Occupational health specialists within the HSE are aghast at its plan to reduce ill-health prevention even further, saying it totally contradicts the regulator’s erstwhile message that health matters.

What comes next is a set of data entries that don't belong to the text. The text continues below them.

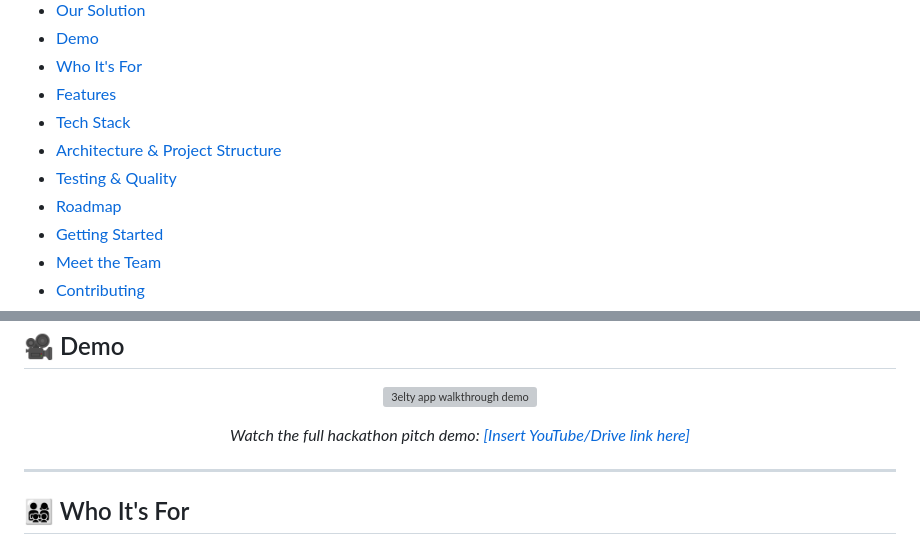
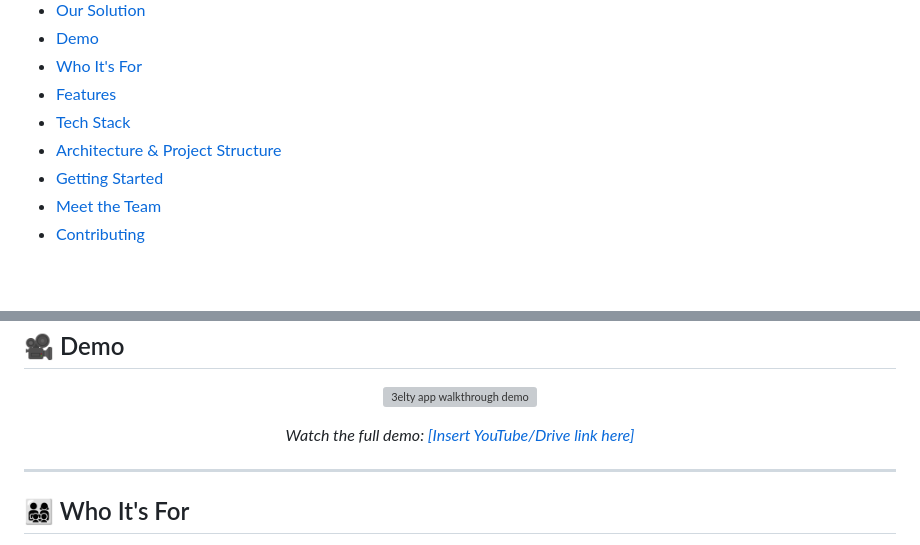
Before and after one commit to sohaila-emad/3elty, a Markdown page: README.md, 2 parts joined by grey strips. Rendered like a GitHub page; blank space fills up the shorter version; grey boxes are pictures that could not be loaded.

```diff
--- a/README.md
+++ b/README.md
@@ -55,8 +48,6 @@ section for what's live today vs. what's coming next.
 - [Features](#-features)
 - [Tech Stack](#️-tech-stack)
 - [Architecture & Project Structure](#-architecture--project-structure)
-- [Testing & Quality](#-testing--quality)
-- [Roadmap](#️-roadmap)
 - [Getting Started](#-getting-started)
 - [Meet the Team](#-meet-the-team)
 - [Contributing](#-contributing)
@@ -129,7 +120,7 @@ Suggested filename: docs/screenshots/demo.gif
   <img src="docs/screenshots/demo.gif" alt="3elty app walkthrough demo" width="300"/>
 </p>
 
-<p align="center"><i>Watch the full hackathon pitch demo: <a href="#">[Insert YouTube/Drive link here]</a></i></p>
+<p align="center"><i>Watch the full demo: <a href="#">[Insert YouTube/Drive link here]</a></i></p>
 
 ---
 
```
Also changed, not shown: other parts of README.md (+9 -77 lines).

Speaking exclusively to SHP in advance of research on the dearth of occupational-health expertise at the HSE presented at the TUC Congress in Brighton yesterday (9 September), a senior OH specialist inspector slammed the proposal in the current consultation on amending RIDDOR 1995 to remove the reporting requirement for cases of occupational disease.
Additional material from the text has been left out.